== WHAT IS BEING ASKED ==
Images do not belong in the copy. Set down all the entries exactly.

————

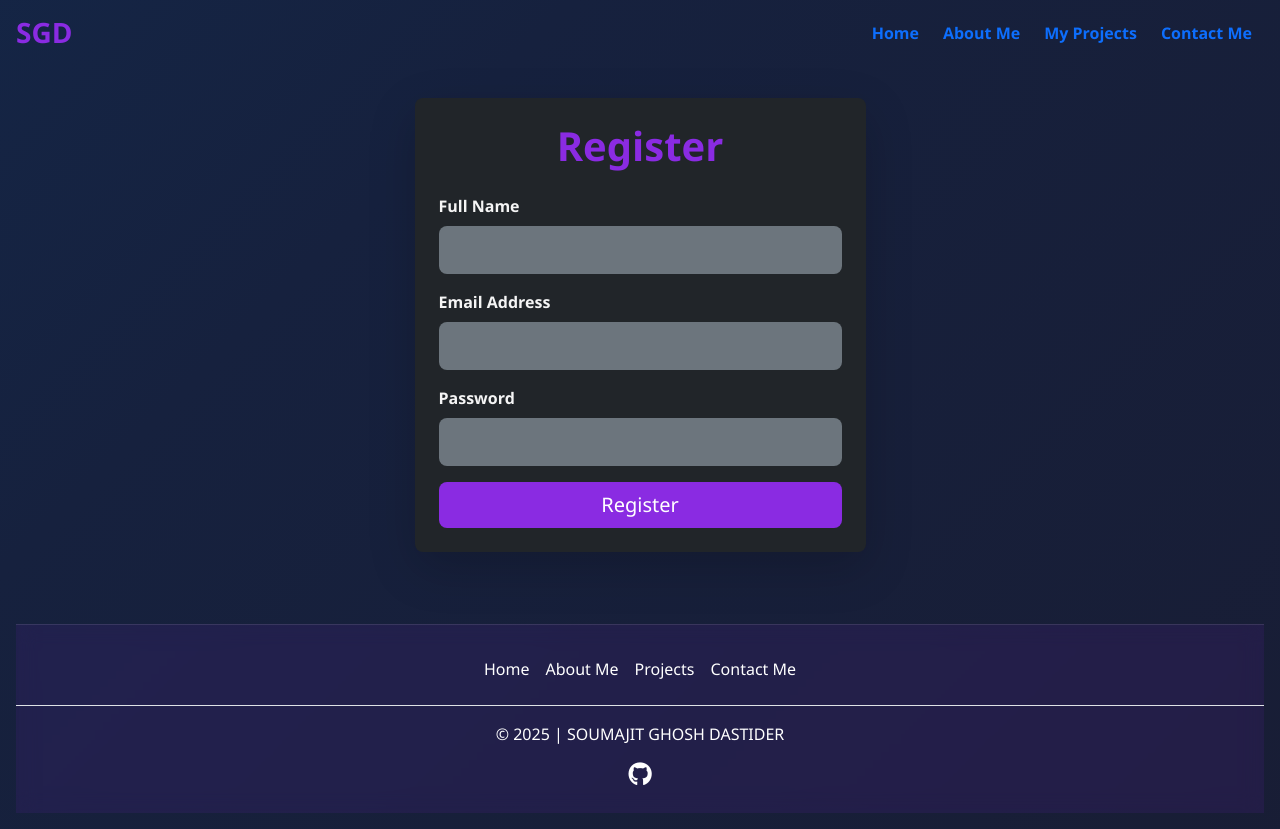
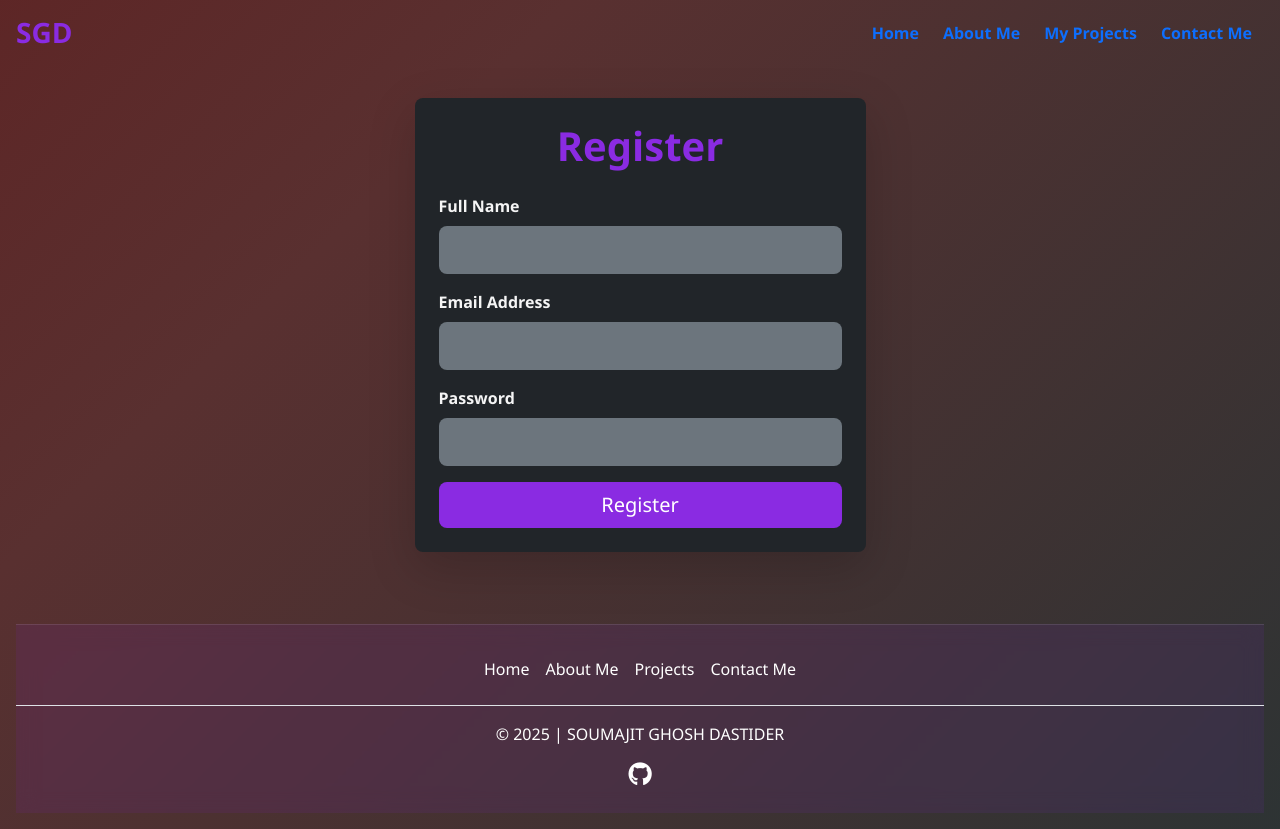
Before and after one commit to Xenon0117/Portfolio, a Flask app: page /register in a window 1280 px wide. Run offline with Flask 3, Linux system fonts and the light colour scheme.

Commit message:
Update style.css

```diff
--- a/static/CSS/style.css
+++ b/static/CSS/style.css
@@ -1,6 +1,6 @@
 /* =============== ANIMATED BACKGROUND =============== */
 body {
-    background: linear-gradient(-45deg, #1a1a2e, #16213e, #0f3460, #533483);
+    background: linear-gradient(-45deg, #093637, #593030, #6f0000, #734b6d);
     background-size: 400% 400%;
     animation: gradientBG 15s ease infinite;
     min-height: 100vh;
```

————

== ANSWER FOR THIS EXERCISE ==
Before and after one commit to Xenon0117/Portfolio, a Flask app: page /register in a window 1280 px wide. Run offline with Flask 3, Linux system fonts and the light colour scheme.

Commit message:
Update style.css

```diff
--- a/static/CSS/style.css
+++ b/static/CSS/style.css
@@ -1,6 +1,6 @@
 /* =============== ANIMATED BACKGROUND =============== */
 body {
-    background: linear-gradient(-45deg, #1a1a2e, #16213e, #0f3460, #533483);
+    background: linear-gradient(-45deg, #093637, #593030, #6f0000, #734b6d);
     background-size: 400% 400%;
     animation: gradientBG 15s ease infinite;
     min-height: 100vh;
```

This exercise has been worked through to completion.